Madame Babou (1ère femme debout à gauche dans la photo) est une grande meneuse d’activités agricoles hivernales dans le village N’gara. Elle compte utiliser son prêt pour labourer son champ, s’acheter des semences et d’engrais puis payer les jeunes pour sarcler son champ. La vente de ses produits agricoles se fait au comptant à la fin de l’hivernage pour payer son prêt et afin d’avoir de revenu pour prendre la charge des enfants, et une partie de celle de la famille.

Additional Information

Important Information

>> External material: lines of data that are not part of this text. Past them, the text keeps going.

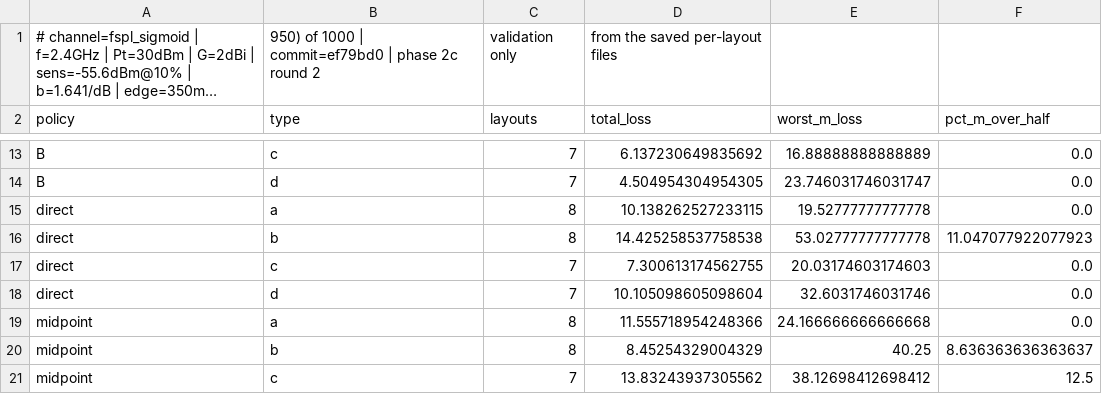
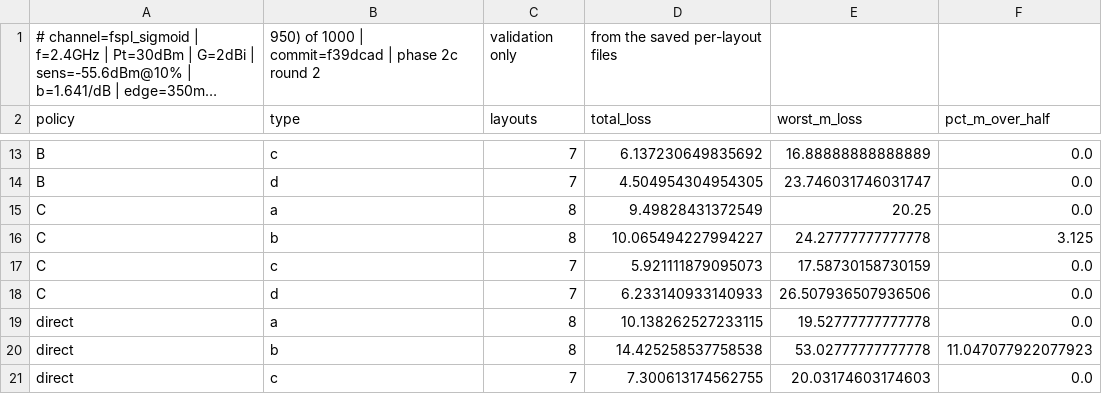
Before and after one commit to zinaassi/fanet-rl-routing, a CSV file: rl_sim/out/2c_r2_by_type.csv, drawn as a sheet; only a part is shown, gaps mark what is left out; the shorter side is filled out with more unchanged rows; long unchanged cells end in …; the diff names each change by its address in the sheet, - before the commit and + after, or states it on an @@ line.

```diff
--- a/rl_sim/out/2c_r2_by_type.csv
+++ b/rl_sim/out/2c_r2_by_type.csv
-B1 (type): …1000 | commit=ef79bd0 | phase…
+B1 (type): …1000 | commit=f39dcad | phase…
+row 15: C | a | 8 | 9.49828431372549 | 20.25 | 0.0
+row 16: C | b | 8 | 10.065494227994227 | 24.27777777777778 | 3.125
+row 17: C | c | 7 | 5.921111879095073 | 17.58730158730159 | 0.0
+row 18: C | d | 7 | 6.233140933140933 | 26.507936507936506 | 0.0
```
Also changed, not shown: rl_sim/out/2c_r2_edge.csv, rl_sim/out/2c_r2_paired.csv, 14 other files.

Soro Yiriwaso is a microfinance institution that works primarily in rural and semi-urban areas of Mali to provide underprivileged communities with access to financial services.The organization facilitates access for disadvantaged clients, particularly women, to new resources and services, fostering solidarity and cooperation among its clients. Kiva lenders’ funds will enable Soro Yiriwaso to expand its outreach and target even more underserved Malians involved in business and agriculture.

This is a Group Loan

In a group loan, each member of the group receives an individual loan but is part of a larger group of individuals. The group is there to provide support to the members and to provide a system of peer pressure, but groups may or may not be formally bound by a group guarantee. In cases where there is a group guarantee, members of the group are responsible for paying back the loans of their fellow group members in the case of delinquency or default.

Kiva's Field Partners typically feature one borrower from a group. The loan description, sector, and other attributes for a group loan profile are determined by the featured borrower's loan. The other members of the group are not required to use their loans for the same purpose.

About Mali

  • $1,100
    Average annual income
  • 29
    View loans »
    Mali Loans Fundraising
  • $11,918,625
    Funds lent in using Kiva
  • 497.3
    Communauté Financière Africaine Francs BCEAO (XOF) = $1 USD

Success!! The loan was 100% repaid

A portion of Fassokounawolo 2 Group's $525 loan helped a member to buy tools, seeds, and agricultural inputs.
100% repaid
Repayment Term
9 months (Additional Information)
Repayment Schedule
At end of term
Aug 22, 2013
Sep 8, 2013
Currency Exchange Loss:
Apr 16, 2014